November 8, 2002 12:01 PM   Subscribe

AMERICA'S DARK SECRET- The Port Chicago Disaster Did America's first atomic weapons test take place on US Soil? Although, cited as an accident at first, on the night of July in 1944 a mushroom cloud exploded killing hundreds. Twenty years of investigation have found links between Port Chicago and the Manhattan project as well as Los Alamos. Mutiny? Cover up of Nuclear disaster? Read it and see what you think.
posted by Jessy (22 comments total)
My bad, The mutiny link is messed up. Try this.
posted by Jessy at 12:09 PM on November 8, 2002

I don't care that much about the "nuclear cover-up" stuff, but a Google search turned up several good sites for information about the Port Chicago disaster. I wasn't familiar with this incident until now. Thanks for posting this.
posted by oissubke at 12:14 PM on November 8, 2002

This isn't very logical for a whole heap of reasons:

1. If there was an operational bomb in July of 1944, why wasn't another one used until over a year later?

2. Why destroy personnel, equipment, and base facilities in a test when uninhabited testing grounds were available (and later used)?

3. Weren't they busy siphoning the black oil off of a submarine at that point (oops)?
posted by COBRA! at 12:22 PM on November 8, 2002

Did America's first atomic weapons test take place on US Soil?

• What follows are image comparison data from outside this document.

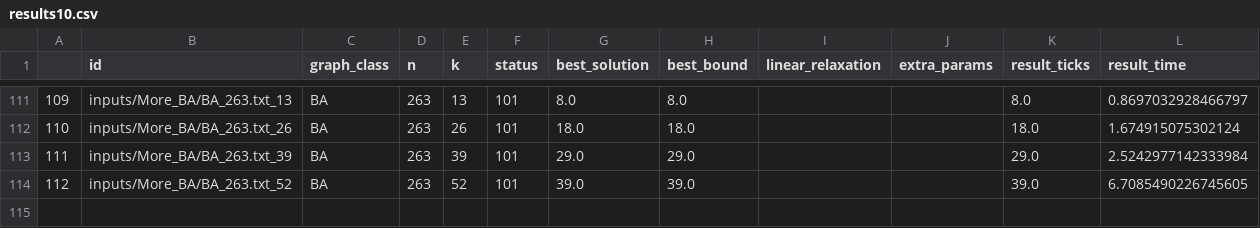
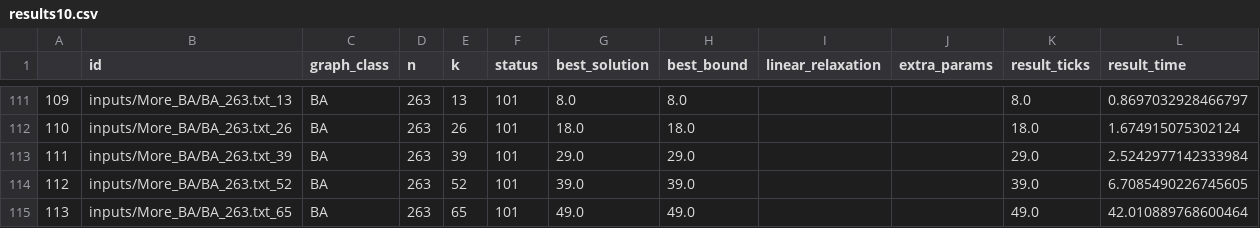
Before and after one commit to FilipePrates/HappySet-IC, a CSV file: results10.csv, drawn as a sheet; only a part is shown, gaps mark what is left out.

```diff
--- a/results10.csv
+++ b/results10.csv
@@ -114 +114,2 @@
 112,inputs/More_BA/BA_263.txt_52,BA,263,52,101,39.0,39.0,,,39.0,6.7085490226745605
+113,inputs/More_BA/BA_263.txt_65,BA,263,65,101,49.0,49.0,,,49.0,42.010889768600464
```
Also changed, not shown: 2 other files.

Though the Port Chicago story predates the Trinity Site testing by a year, either way the first atomic weapons testing was on US soil. Whether or not Port Chicago was caused by the same type of device is the question. Cool link, I've heard the stories before and never thought to actually research it.
posted by eyeballkid at 12:22 PM on November 8, 2002

a mushroom cloud exploded killing hundreds

I didn't realize mushroom clouds were so dangerous.
posted by Kikkoman at 12:24 PM on November 8, 2002

Very cool, I'd never heard about this event before. Thanks!
posted by pjgulliver at 12:27 PM on November 8, 2002

Kikkoman, not all mushroom clouds are dangerous, but many of the safe ones look no different than the dangerous ones. That's why you shouldn't go mushroom cloud hunting unless you're with an expert. Many people have died or become ill due to mushroom clouds they thought were safe but were in fact toxic.
posted by substrate at 12:31 PM on November 8, 2002

Mushroom clouds can be formed by almost any kind of explosion or fire if the atmospheric conditions are right and are not indicative of a nuclear explosion by themselves.
posted by monkeyman at 12:32 PM on November 8, 2002

Errr... a mushroom cloud can result from any explosion, not just an atomic explosion. I've seen high frame-rate films of such dangerous substances as powdered sugrar form a mushroom cloud when lit.

And I had known about this; the History Channel had an entire hour-long show about it but neglected to mention the scary conspiracy angle.
posted by nathan_teske at 12:34 PM on November 8, 2002

I've read at least one book on this incident in the last several years.

I just don't buy the cover-up/conspiracy theories espoused by this article. No way Oppie and the boys are going to test an atomic bomb in the heavily populated Bay Area. Now Teller, that's a different matter.
posted by mygoditsbob at 12:42 PM on November 8, 2002

Scarry is right. I actually grew up in Concord, and have always been interested in this story. I have read many old newspapers, but the internet is so much easier for this kind of research.

The explosion was actually filmed. Pointing in the right direction at the exact time of the blast, documenting it.


Oh , and regards to the population of the Bay Area. Concord, CA was a "small" city back then, and is located 35 miles east of SF. It was in the 1940's mind you. At one time, the bay area had ::gasp:: land!
posted by Jessy at 12:47 PM on November 8, 2002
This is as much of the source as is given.